News & Features | December 10, 2018

When I was 12, I thought I wa­s a girl. I soon decided I wasn’t. When I was 16, I met a non-binary person. When I was 18, I began to realize I was non-binary. On November 25, 2018, at 21 years old, I read Andrea Long Chu’s column in the New York Times.

Her piece is called “My New Vagina Won’t Make Me Happy: and it shouldn’t have to.” Chu is a doctoral candidate in Comparative Literature at New York University. She is a writer and trans feminist critic. I had just read her piece in n+1 the day before, and was eager to read more. So when the column came up on my Twitter feed, I immediately clicked the link.

Her piece addresses the prevailing mindset that medical professionals, liberal allies, and even trans people ourselves have in regards to transitioning: that gender dysphoria, the discomfort and distress that trans and gender-nonconforming (GNC) people feel being in a body that does not match their gender identity, is a symptom of being trans that must be alleviated through transition. This assumes that if dysphoria is the cause of sadness for trans people, then transitioning will make them happy. Chu argues that this is a dangerous assumption—it makes optimism a medical requisite for the doctors who hold the keys to our transitions.

I assume, and yes I know assuming can be dangerous, that many of you have heard of the arguments against transition that go something like: “…but what about the people who have reported feeling worse? People who regret transitioning? People who it doesn’t work for?” This reifies the notion that transition is always linear, and that a successful transition is a happy transition.
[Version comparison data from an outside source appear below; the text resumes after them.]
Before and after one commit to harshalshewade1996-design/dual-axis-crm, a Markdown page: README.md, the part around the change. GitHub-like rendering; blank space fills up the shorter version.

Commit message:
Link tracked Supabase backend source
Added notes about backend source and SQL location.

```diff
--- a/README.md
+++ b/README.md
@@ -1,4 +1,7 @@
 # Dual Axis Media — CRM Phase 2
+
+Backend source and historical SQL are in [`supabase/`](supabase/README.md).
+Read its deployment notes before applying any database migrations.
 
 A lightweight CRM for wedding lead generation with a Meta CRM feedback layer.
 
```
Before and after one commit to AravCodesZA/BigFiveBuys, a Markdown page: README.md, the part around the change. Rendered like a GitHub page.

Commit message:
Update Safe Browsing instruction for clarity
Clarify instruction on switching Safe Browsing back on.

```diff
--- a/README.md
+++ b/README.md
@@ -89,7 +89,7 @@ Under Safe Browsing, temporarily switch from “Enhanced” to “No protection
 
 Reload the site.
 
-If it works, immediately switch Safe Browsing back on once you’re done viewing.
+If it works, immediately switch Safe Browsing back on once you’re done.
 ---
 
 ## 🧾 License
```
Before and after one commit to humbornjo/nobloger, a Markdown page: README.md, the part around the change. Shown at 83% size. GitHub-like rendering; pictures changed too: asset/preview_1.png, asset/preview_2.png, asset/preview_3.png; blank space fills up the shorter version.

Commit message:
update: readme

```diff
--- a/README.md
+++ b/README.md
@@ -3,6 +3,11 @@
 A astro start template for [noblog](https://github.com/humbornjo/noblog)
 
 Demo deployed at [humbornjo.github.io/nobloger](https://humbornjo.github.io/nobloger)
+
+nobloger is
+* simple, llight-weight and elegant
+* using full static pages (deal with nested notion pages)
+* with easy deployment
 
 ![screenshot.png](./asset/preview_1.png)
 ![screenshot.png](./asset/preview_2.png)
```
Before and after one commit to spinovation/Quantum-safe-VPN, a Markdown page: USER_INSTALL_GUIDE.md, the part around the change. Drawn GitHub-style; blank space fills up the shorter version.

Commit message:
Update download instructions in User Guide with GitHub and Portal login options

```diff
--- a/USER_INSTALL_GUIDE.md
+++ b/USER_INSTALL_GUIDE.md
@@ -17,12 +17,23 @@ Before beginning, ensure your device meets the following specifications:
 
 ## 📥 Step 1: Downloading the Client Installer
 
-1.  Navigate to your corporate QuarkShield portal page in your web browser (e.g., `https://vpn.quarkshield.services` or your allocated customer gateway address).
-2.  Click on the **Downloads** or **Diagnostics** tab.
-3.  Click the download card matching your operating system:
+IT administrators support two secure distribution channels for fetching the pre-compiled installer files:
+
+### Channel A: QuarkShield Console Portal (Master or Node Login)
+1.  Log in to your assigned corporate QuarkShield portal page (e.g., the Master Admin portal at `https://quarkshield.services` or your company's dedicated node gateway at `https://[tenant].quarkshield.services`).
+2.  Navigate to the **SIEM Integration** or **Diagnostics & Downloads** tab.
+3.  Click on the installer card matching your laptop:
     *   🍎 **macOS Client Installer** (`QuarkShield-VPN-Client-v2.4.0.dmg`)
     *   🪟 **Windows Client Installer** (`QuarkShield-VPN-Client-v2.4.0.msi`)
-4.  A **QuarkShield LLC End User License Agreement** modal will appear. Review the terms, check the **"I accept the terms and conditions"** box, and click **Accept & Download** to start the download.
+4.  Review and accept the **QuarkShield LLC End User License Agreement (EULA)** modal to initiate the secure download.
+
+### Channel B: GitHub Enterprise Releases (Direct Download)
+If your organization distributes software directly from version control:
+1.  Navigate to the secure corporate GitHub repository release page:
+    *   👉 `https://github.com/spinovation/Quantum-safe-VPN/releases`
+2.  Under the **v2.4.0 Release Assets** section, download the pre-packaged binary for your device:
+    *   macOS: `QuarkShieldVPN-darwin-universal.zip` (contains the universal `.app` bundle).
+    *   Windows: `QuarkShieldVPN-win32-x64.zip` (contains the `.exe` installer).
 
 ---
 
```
This is the narrow definition of trans experiences that Chu is going up against. She is a wonderful example of what the medical world might call a “bad” outcome. She says it herself: “I feel demonstrably worse since I started on hormones. One reason is that, absent the levies of the closet, years of repressed longing for the girlhood I never had have flooded my consciousness. I am a marshland of regret.” She is one of these bad scenarios that transphobes so desperately want as proof that people should not be encouraged or allowed to transition. She is not what they’ve imagined.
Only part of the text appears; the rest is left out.